RICHARD Torbay's political future is under a cloud after the independent Northern Tablelands MP withdrew his nomination as The Nationals candidate for New England at the federal election.
In a statement, NSW Nationals chairman Niall Blair said the party had asked Mr Torbay to withdraw his candidacy.
“The party has received information over the past 24 hours of which we were not previously aware regarding Mr Torbay,” Mr Blair said. “The matters in question pre-date Mr Torbay’s membership of The Nationals.
“The party has asked Mr Torbay to withdraw his candidacy for New England and to resign from the NSW National Party, which he has done."
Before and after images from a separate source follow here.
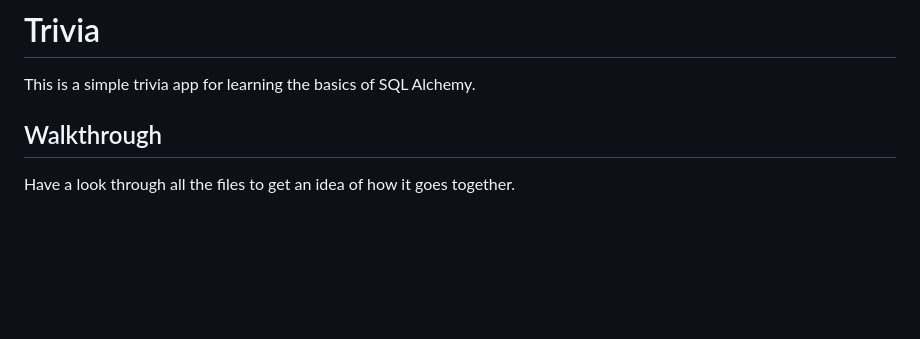
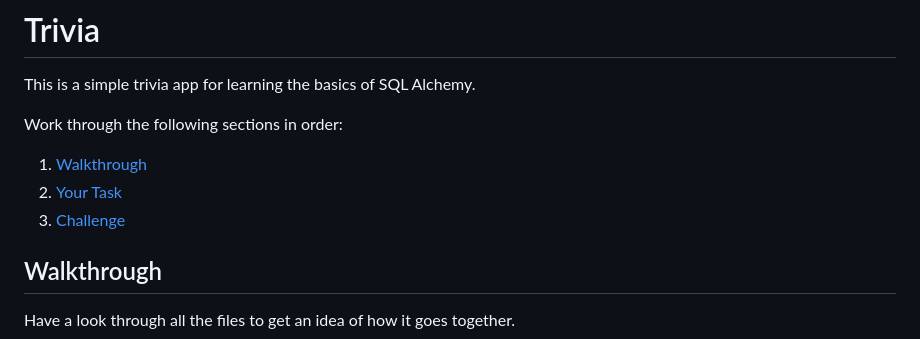
Before and after one commit to AuroraCollege/Flask-Trivia, a Markdown page: README.md, the part around the change. Drawn GitHub-style; blank space fills up the shorter version.

```diff
--- a/README.md
+++ b/README.md
@@ -1,5 +1,10 @@
 # Trivia
 This is a simple trivia app for learning the basics of SQL Alchemy.
+
+Work through the following sections in order:
+1. [Walkthrough](#walkthrough)
+2. [Your Task](#your-task)
+3. [Challenge](#challenge)
 
 ## Walkthrough
 
```
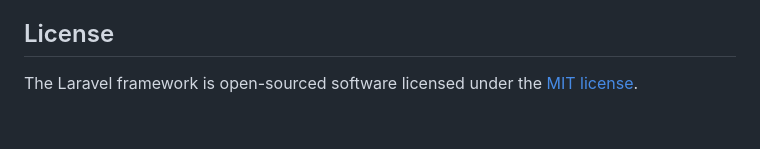
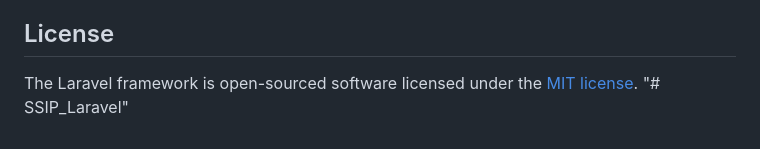
Before and after one commit to verenciaa/SSIP_Laravel, a Markdown page: README.md, the part around the change. Drawn GitHub-style.

```diff
--- a/README.md
+++ b/README.md
@@ -64,3 +64,4 @@ If you discover a security vulnerability within Laravel, please send an e-mail t
 ## License
 
 The Laravel framework is open-sourced software licensed under the [MIT license](https://opensource.org/licenses/MIT).
+"# SSIP_Laravel"
```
The NSW Nationals is seeking legal advice on the information received, Mr Niall said.
The withdrawal came a day after The Australian Financial Review reported Mr Torbay had been helped into politics in 1999 by former Labor powerbroker Eddie Obeid, now the subject of a corruption inquiry. Mr Torbay was also one of dozens of political and other figures featured in Mr Obeid’s diaries, published last week.
The matter is highly embarrassing for federal Nationals leader Warren Truss, who was to launch Mr Torbay’s campaign to unset incumbent independent New England MP Tony Windsor on Friday.
News of the shock decision was delivered to federal Nationals MPs via a text message and a meeting at parliament house in Canberra on Tuesday night.
New England senator John Williams told Fairfax Regional Media members were called into the office of Mr Truss at about 7pm, where Mr Torbay's resignation from the party was announced. No details about why were offered.
“I was shocked, totally shocked, “ Mr Williams said.
Mr Williams said after returning to his office and speaking to his staff about the resignation, he received a text message from NSW Nationals director Ben Franklin telling him Mr Torbay had resigned and there would be no further comment on the matter.
Mr Williams said he sent a message to Mr Franklin asking for more information but has received no response.
Mr Torbay was widely regarded as the strongest candidate to topple Mr Windsor at the September poll.
“We will immediately proceed to preselect a new candidate for the seat of New England at the earliest opportunity and will provide a strong community champion to take the fight up to Tony Windsor and the Gillard Labor government,” Mr Niall's statement said.
Mr Torbay did not answer his phone on Tuesday evening.
Joyce prepares to tackle Windsor
Nationals senator Barnaby Joyce has said he would “absolutely” consider throwing his hat in the ring in the battle for New England.
Speaking to Fairfax Regional Media on Tuesday night, Mr Joyce said the decision as to whether he would be a candidate was up to the electorate council.
While he did not know the details of Mr Torbay’s resignation, the Queensland senator said he had never had any reason to doubt the independent Northern Tablelands state MP.
“Until someone tells me why, I still don’t (doubt his integrity),” Mr Joyce said. “I will give Mr Torbay the absolute benefit of any doubt.”
Mr Joyce said he had always been “ consistent” in declaring his interest in the seat.
“I live in Maranoa and I grew up in New England... there’s only two places where you can be in the lower house: where you live and where you grew up,” he said. “These decisions are always for the people of New England and for the electorate council.
“I’ve always been guided by the people in the New England electorate. You cant unilaterally take yourself to the wedding, you need another party to go with you.
“I've put my self out there for consideration of the electorate council and it's up to them. In the game of politics you are the servant, not the Lord."